● **Description of the task**
Please repeat the records exactly, keeping the pictures out.

Content revision data:

────────────────────

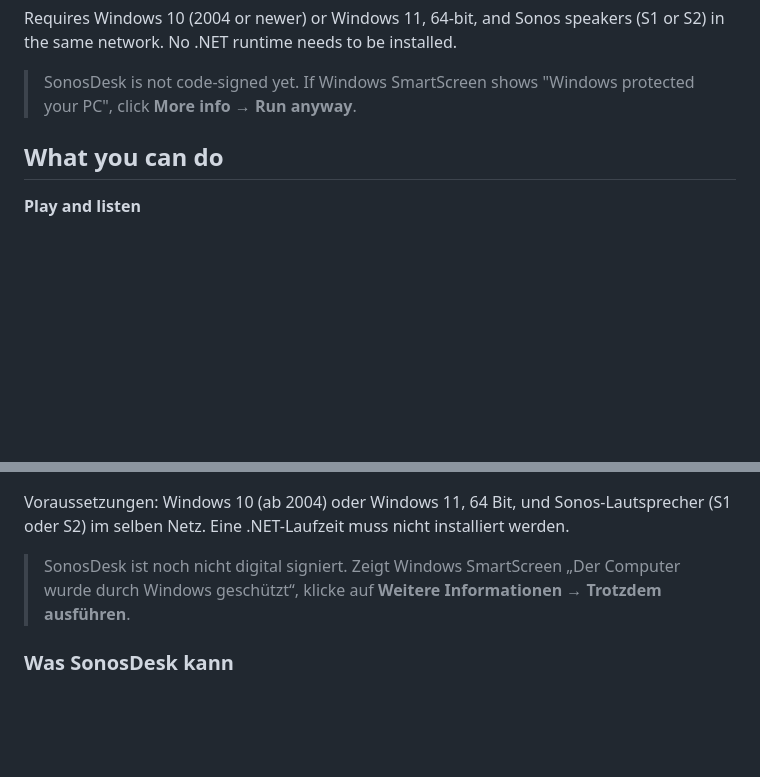
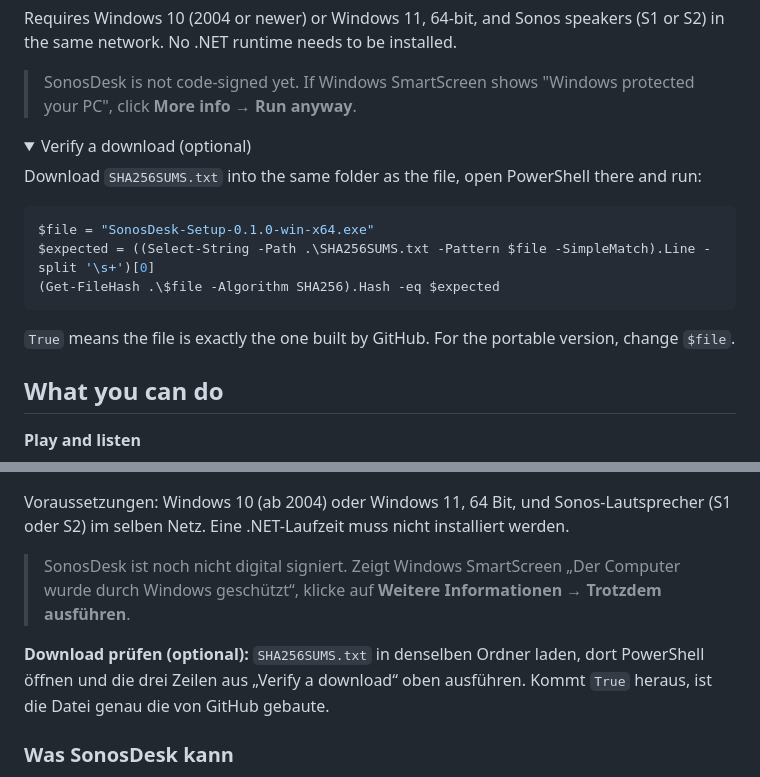
Before and after one commit to adriankrypton/sonosdesk, a Markdown page: docs/release-notes/0.1.0.md, 2 parts joined by grey strips. GitHub-like rendering; folded sections open; blank space fills up the shorter version.

Commit message:
Release notes: explain how to verify a download

````diff
--- a/docs/release-notes/0.1.0.md
+++ b/docs/release-notes/0.1.0.md
@@ -15,3 +15,17 @@ network. No .NET runtime needs to be installed.
 
 > SonosDesk is not code-signed yet. If Windows SmartScreen shows "Windows protected your PC", click
 > **More info → Run anyway**.
+
+<details>
+<summary>Verify a download (optional)</summary>
+
+Download `SHA256SUMS.txt` into the same folder as the file, open PowerShell there and run:
+
+```powershell
+$file = "SonosDesk-Setup-0.1.0-win-x64.exe"
+$expected = ((Select-String -Path .\SHA256SUMS.txt -Pattern $file -SimpleMatch).Line -split '\s+')[0]
+(Get-FileHash .\$file -Algorithm SHA256).Hash -eq $expected
+```
+
+`True` means the file is exactly the one built by GitHub. For the portable version, change `$file`.
+
@@ -89,6 +104,10 @@ selben Netz. Eine .NET-Laufzeit muss nicht installiert werden.
 > SonosDesk ist noch nicht digital signiert. Zeigt Windows SmartScreen „Der Computer wurde durch Windows
 > geschützt“, klicke auf **Weitere Informationen → Trotzdem ausführen**.
 
+**Download prüfen (optional):** `SHA256SUMS.txt` in denselben Ordner laden, dort PowerShell öffnen und
+die drei Zeilen aus „Verify a download“ oben ausführen. Kommt `True` heraus, ist die Datei genau die von
+GitHub gebaute.
+
 ### Was SonosDesk kann
 
 - Abspielen/Pause, vor/zurück, spulen, Zufall, Wiederholen, Überblenden – auch bei **Spotify Connect**
````
Also changed, not shown: other parts of docs/release-notes/0.1.0.md (+1 -0 lines).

────────────────────

● **Answer area**
Before and after one commit to adriankrypton/sonosdesk, a Markdown page: docs/release-notes/0.1.0.md, 2 parts joined by grey strips. GitHub-like rendering; folded sections open; blank space fills up the shorter version.

Commit message:
Release notes: explain how to verify a download

````diff
--- a/docs/release-notes/0.1.0.md
+++ b/docs/release-notes/0.1.0.md
@@ -15,3 +15,17 @@ network. No .NET runtime needs to be installed.
 
 > SonosDesk is not code-signed yet. If Windows SmartScreen shows "Windows protected your PC", click
 > **More info → Run anyway**.
+
+<details>
+<summary>Verify a download (optional)</summary>
+
+Download `SHA256SUMS.txt` into the same folder as the file, open PowerShell there and run:
+
+```powershell
+$file = "SonosDesk-Setup-0.1.0-win-x64.exe"
+$expected = ((Select-String -Path .\SHA256SUMS.txt -Pattern $file -SimpleMatch).Line -split '\s+')[0]
+(Get-FileHash .\$file -Algorithm SHA256).Hash -eq $expected
+```
+
+`True` means the file is exactly the one built by GitHub. For the portable version, change `$file`.
+
@@ -89,6 +104,10 @@ selben Netz. Eine .NET-Laufzeit muss nicht installiert werden.
 > SonosDesk ist noch nicht digital signiert. Zeigt Windows SmartScreen „Der Computer wurde durch Windows
 > geschützt“, klicke auf **Weitere Informationen → Trotzdem ausführen**.
 
+**Download prüfen (optional):** `SHA256SUMS.txt` in denselben Ordner laden, dort PowerShell öffnen und
+die drei Zeilen aus „Verify a download“ oben ausführen. Kommt `True` heraus, ist die Datei genau die von
+GitHub gebaute.
+
 ### Was SonosDesk kann
 
 - Abspielen/Pause, vor/zurück, spulen, Zufall, Wiederholen, Überblenden – auch bei **Spotify Connect**
````
Also changed, not shown: other parts of docs/release-notes/0.1.0.md (+1 -0 lines).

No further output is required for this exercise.